Weekend box office: “Megamind” rules the ‘plex, more or less

MegamindThe “divide and conquer” strategy for this weekend pretty much worked as planned. The cuddly supervillain-centric 3D animated comedy with an all-star voice cast from Paramount/Dreamworks “Megamind” underperformed slightly to come in at $47.65 million according to Box Office Mojo. That’s a couple million lower than the numbers bandied about earlier, but actually a few million above the opening of another Dreamworks Animation, “How To Train Your Dragon.” As Anthony D’Alessandro reminds us, that one had strong enough legs to carry it to a major success after an opening that was originally deemed very disappointing.
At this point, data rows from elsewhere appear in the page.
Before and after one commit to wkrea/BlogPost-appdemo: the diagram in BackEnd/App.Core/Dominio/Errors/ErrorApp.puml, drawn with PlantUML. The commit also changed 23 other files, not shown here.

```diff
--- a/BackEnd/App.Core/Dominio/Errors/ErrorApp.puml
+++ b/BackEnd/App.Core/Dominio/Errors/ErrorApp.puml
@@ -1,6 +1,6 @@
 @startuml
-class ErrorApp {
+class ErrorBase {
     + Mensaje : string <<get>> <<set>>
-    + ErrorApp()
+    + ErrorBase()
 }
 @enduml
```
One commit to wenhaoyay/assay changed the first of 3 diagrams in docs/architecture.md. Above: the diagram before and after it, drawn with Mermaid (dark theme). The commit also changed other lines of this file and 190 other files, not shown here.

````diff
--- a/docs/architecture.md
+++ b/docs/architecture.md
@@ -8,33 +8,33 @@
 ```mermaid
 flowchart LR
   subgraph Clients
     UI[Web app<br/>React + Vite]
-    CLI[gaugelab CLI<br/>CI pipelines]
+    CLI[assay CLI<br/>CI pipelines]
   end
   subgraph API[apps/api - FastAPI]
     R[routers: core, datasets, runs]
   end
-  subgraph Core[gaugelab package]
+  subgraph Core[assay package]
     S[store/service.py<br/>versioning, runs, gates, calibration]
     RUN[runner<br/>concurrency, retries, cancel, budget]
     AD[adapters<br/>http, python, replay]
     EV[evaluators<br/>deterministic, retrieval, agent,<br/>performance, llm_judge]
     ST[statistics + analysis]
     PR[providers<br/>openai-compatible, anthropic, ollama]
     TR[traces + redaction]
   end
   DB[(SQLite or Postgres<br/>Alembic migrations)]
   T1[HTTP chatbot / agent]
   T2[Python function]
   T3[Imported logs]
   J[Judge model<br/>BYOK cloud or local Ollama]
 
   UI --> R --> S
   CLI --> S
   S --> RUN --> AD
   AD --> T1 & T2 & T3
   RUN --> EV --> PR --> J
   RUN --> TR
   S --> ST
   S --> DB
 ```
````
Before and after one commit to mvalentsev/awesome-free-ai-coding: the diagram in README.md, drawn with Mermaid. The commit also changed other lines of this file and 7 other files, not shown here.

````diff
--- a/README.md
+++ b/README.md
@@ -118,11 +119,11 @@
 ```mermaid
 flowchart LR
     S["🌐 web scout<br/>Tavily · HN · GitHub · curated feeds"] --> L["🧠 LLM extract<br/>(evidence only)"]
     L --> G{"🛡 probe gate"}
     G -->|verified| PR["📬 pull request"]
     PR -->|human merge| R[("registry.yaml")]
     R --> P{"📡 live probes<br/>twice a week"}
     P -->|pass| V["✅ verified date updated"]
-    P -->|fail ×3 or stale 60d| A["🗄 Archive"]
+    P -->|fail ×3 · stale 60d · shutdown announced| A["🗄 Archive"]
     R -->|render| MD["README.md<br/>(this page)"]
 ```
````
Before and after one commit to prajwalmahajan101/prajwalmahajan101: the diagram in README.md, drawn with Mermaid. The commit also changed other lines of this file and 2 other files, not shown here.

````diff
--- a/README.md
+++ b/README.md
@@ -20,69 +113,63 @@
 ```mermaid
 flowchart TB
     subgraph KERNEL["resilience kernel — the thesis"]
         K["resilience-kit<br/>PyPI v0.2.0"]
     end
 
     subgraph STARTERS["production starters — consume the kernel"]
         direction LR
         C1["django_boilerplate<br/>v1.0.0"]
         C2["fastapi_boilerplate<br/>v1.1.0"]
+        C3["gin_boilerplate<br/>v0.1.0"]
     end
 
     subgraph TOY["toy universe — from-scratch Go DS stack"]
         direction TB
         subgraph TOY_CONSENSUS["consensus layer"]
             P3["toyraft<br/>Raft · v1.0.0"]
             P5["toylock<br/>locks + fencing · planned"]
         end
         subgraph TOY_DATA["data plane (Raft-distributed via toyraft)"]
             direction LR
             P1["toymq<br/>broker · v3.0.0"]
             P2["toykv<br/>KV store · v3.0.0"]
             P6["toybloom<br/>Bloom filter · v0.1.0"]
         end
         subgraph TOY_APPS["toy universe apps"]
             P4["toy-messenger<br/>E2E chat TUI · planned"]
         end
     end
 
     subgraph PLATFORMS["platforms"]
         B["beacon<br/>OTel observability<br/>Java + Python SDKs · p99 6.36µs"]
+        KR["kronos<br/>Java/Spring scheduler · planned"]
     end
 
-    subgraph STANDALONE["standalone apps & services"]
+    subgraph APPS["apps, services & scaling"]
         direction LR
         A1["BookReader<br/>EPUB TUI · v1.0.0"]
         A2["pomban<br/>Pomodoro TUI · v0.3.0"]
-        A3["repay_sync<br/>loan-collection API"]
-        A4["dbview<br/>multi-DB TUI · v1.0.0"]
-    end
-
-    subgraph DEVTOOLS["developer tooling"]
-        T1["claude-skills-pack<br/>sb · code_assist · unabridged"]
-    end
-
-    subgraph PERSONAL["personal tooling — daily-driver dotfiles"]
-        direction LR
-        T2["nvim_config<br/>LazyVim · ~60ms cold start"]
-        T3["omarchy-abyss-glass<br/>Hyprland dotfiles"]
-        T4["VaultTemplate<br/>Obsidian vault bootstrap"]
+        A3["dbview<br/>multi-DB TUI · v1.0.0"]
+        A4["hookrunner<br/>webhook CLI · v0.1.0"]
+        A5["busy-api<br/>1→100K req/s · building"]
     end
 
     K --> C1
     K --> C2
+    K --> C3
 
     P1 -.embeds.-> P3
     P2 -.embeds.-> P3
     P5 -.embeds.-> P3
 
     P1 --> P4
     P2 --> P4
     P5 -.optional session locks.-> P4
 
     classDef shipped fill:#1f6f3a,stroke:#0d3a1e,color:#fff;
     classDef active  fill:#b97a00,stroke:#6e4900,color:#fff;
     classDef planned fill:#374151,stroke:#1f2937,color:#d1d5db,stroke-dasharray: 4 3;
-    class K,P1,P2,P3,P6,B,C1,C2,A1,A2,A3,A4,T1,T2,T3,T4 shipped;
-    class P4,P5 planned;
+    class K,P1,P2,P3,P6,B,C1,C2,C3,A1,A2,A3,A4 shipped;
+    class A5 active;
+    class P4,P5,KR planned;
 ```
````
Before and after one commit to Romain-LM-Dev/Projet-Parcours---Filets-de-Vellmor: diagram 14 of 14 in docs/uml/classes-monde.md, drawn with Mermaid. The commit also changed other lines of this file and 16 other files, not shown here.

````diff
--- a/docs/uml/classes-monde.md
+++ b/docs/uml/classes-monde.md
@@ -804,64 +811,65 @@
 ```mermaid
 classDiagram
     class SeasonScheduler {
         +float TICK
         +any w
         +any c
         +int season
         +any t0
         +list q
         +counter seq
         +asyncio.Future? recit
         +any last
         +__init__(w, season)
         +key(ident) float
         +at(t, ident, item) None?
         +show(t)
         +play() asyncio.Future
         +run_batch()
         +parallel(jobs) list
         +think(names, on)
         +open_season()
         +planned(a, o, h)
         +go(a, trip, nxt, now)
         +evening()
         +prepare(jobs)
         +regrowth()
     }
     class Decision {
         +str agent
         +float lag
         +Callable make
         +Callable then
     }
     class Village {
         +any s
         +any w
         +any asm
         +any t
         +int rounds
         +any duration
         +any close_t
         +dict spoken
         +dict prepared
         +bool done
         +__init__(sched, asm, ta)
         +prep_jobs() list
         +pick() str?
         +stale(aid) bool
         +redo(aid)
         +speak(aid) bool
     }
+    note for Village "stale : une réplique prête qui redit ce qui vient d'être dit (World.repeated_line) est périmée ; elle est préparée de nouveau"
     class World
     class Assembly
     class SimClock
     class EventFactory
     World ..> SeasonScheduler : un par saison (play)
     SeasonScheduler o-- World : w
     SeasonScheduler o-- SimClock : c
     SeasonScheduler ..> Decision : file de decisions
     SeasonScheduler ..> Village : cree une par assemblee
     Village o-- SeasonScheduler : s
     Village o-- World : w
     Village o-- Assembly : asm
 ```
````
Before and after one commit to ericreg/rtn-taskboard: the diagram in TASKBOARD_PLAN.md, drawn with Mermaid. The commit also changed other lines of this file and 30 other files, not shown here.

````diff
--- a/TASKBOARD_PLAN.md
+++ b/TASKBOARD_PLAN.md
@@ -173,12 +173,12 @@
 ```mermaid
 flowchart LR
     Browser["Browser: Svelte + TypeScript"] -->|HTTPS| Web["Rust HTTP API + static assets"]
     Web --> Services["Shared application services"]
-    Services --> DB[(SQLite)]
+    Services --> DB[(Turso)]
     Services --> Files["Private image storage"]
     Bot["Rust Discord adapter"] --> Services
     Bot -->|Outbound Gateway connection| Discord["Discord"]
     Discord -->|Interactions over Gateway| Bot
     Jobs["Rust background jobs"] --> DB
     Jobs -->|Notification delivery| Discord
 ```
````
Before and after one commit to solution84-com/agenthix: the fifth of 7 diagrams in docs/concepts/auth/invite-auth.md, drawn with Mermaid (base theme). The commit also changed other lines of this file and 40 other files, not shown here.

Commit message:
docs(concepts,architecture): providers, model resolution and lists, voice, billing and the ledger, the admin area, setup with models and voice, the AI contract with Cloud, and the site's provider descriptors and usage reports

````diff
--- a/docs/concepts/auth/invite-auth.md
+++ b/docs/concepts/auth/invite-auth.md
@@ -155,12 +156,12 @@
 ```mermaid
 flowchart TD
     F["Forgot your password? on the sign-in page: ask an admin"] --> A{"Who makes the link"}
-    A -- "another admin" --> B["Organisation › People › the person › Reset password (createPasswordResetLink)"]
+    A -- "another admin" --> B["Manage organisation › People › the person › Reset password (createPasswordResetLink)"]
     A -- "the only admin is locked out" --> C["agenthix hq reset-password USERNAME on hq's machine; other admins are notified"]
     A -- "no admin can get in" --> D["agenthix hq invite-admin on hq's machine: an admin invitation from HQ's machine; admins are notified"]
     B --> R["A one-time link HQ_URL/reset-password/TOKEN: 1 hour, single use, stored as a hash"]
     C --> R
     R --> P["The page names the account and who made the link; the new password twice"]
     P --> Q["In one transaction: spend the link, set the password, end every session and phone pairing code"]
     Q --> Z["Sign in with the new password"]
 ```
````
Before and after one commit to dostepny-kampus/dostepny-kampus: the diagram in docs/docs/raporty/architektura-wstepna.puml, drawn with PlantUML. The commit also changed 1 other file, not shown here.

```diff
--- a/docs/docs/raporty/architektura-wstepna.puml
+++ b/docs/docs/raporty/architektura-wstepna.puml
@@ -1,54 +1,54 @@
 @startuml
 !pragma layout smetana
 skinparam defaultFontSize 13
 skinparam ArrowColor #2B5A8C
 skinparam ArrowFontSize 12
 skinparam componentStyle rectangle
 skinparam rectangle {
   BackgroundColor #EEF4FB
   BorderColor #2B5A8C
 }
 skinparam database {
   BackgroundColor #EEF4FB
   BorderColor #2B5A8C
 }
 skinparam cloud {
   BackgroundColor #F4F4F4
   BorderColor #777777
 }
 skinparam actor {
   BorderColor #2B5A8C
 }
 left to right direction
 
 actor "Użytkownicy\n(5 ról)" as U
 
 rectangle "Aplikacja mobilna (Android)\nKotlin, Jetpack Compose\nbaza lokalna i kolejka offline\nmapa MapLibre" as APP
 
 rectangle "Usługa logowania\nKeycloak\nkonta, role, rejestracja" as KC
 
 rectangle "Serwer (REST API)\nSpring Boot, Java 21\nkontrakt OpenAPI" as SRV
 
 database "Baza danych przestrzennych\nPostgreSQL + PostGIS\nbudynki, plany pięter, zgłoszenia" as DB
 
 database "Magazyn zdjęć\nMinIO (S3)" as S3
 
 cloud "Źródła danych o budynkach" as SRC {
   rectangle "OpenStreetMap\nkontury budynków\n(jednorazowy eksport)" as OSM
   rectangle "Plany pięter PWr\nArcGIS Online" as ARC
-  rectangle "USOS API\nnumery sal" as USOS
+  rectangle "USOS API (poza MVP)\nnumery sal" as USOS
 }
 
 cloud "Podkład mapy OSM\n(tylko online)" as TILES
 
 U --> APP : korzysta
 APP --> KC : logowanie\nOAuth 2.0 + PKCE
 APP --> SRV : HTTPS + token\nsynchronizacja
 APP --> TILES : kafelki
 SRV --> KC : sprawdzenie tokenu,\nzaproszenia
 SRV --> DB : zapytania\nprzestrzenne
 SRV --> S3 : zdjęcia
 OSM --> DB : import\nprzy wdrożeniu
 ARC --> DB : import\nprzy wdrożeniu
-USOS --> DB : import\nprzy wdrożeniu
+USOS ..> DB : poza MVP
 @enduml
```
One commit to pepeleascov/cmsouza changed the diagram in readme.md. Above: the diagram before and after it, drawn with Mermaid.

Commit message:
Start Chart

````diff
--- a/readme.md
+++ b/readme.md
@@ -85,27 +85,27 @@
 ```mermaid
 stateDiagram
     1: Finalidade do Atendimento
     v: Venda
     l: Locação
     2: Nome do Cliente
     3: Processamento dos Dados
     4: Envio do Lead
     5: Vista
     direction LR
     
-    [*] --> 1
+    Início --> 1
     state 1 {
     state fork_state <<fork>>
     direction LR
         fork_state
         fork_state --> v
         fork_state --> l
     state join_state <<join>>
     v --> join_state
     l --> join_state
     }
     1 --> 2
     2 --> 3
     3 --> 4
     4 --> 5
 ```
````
Next up was the heavily promoted Robert Downey, Jr./Zach Galifianakis vehicle, “Due Date.” The R-rated road comedy earned an estimated $33.5 million for Warner Brothers. It’ll be interesting to see if the lackluster reviews are reflected in less than awesome word of mouth and theatrical legs for the film. Nikki Finke reports that it got a decent B- from Cinemascore, but I remain eternally somewhat skeptical of those surveys.

Robert Downey, Jr. and Zach Galifianakis exchange bon mots in

The #3 film was Tyler Perry’s theatrical adaptation of a very non-Tyler Perry play, “For Colored Girls.” The heavy-duty drama earned true to Mr. Perry’s form with his traditional audience base, and generated an estimate of $20.5 million for Lionsgate. Say what you will about Mr. Perry, an adaptation of an acclaimed poetry-based play earning that kind of cash requires someone with his kind of populist sensibilities and appeal.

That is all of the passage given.